An explanation on the selection process after the Review meeting with the European Commission.

Dear LEDGER Community,

Following the second Jury Day session, we have received some emails questioning the evaluation and selection process to enter the second round of LEDGER. We understand that the selection process is complex and that some of our messages posted on the community pages could have been adding to that confusion; however, we would like to assure you that the whole evaluation process was in line with the Guide for Applicants and H2020 standards. All decisions were taken in the interest of the applicants and in line with the LEDGER Project goals. As stated in the Open Call package of documents, LEDGER aims to select 16 teams of human-centric innovators to develop Minimum Viable Products (MVPs) and services […]. based in Privacy-by-design concepts […].

The selection of new beneficiaries followed a three-stage process as described in the Description of Work of our contract with the EC. First, an ‘External Committee’ shortlisted the eligible candidates. Second, the ‘Evaluation Committee’ selected from the shortlist the projects that went to the Jury Day. Third, the ‘Selection Committee’ after hearing the candidates at the Jury Day selected the 16 best proposals.

In the second Open Call, based on a shortlist defined by the External Evaluators, the Evaluation committee selected an initial batch of 33 proposals to pass to pitch to the Selection Committee on a Jury Day. As the Selection Committee could not find 16 proposals among them that could be funded (according to the pre-defined evaluation criteria for the Jury Day), the Evaluation Committee selected a second batch of 30 additional proposals (from the shortlist defined by the External Evaluators), that were then interviewed on a second Jury Day, and that were scored according to the same pre-defined criteria used for the first Jury Day. Among these two batches of 63 proposals invited to pitch, the Selection Committee found 16 proposals fully complying with the pre-defined scoring and area coverage requirements, which were then selected for funding.

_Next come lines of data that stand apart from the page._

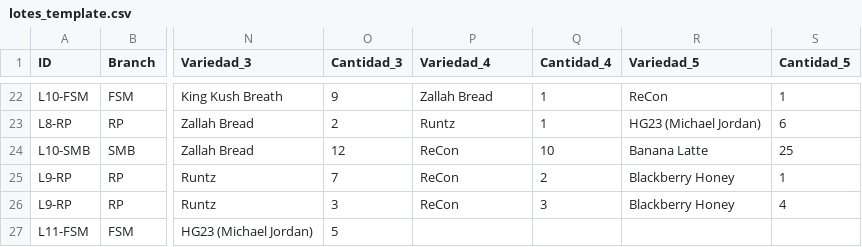
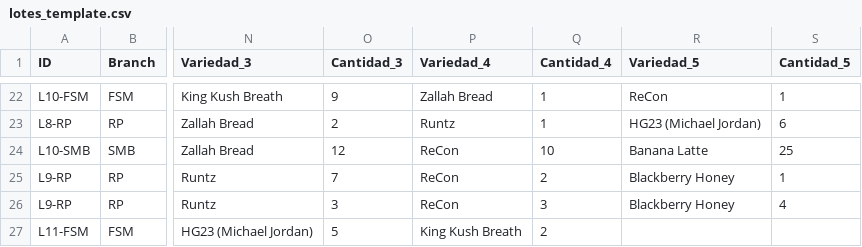
Before and after one commit to ALi3naTEd0/control_lotes, a CSV file: lotes_template.csv, drawn as a sheet; only a part is shown, gaps mark what is left out; the diff names each change by its address in the sheet, - before the commit and + after, or states it on an @@ line.

Commit message:
Actualización 2026-06-09 16:48 JP

```diff
--- a/lotes_template.csv
+++ b/lotes_template.csv
-P27 (Variedad_4): (empty)
+P27 (Variedad_4): King Kush Breath
-Q27 (Cantidad_4): (empty)
+Q27 (Cantidad_4): 2
```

The treatment given to the proposals was the same during the two Jury Days, and no additional criterion (e.g. “human-centricity”) was used in this selection.

The whole process was recently discussed with the European Commission, which has analysed it in detail and suggested to issue this clarification.

All teams will receive individual feedback as soon as possible and we count on your participation in future similar NGI initiatives.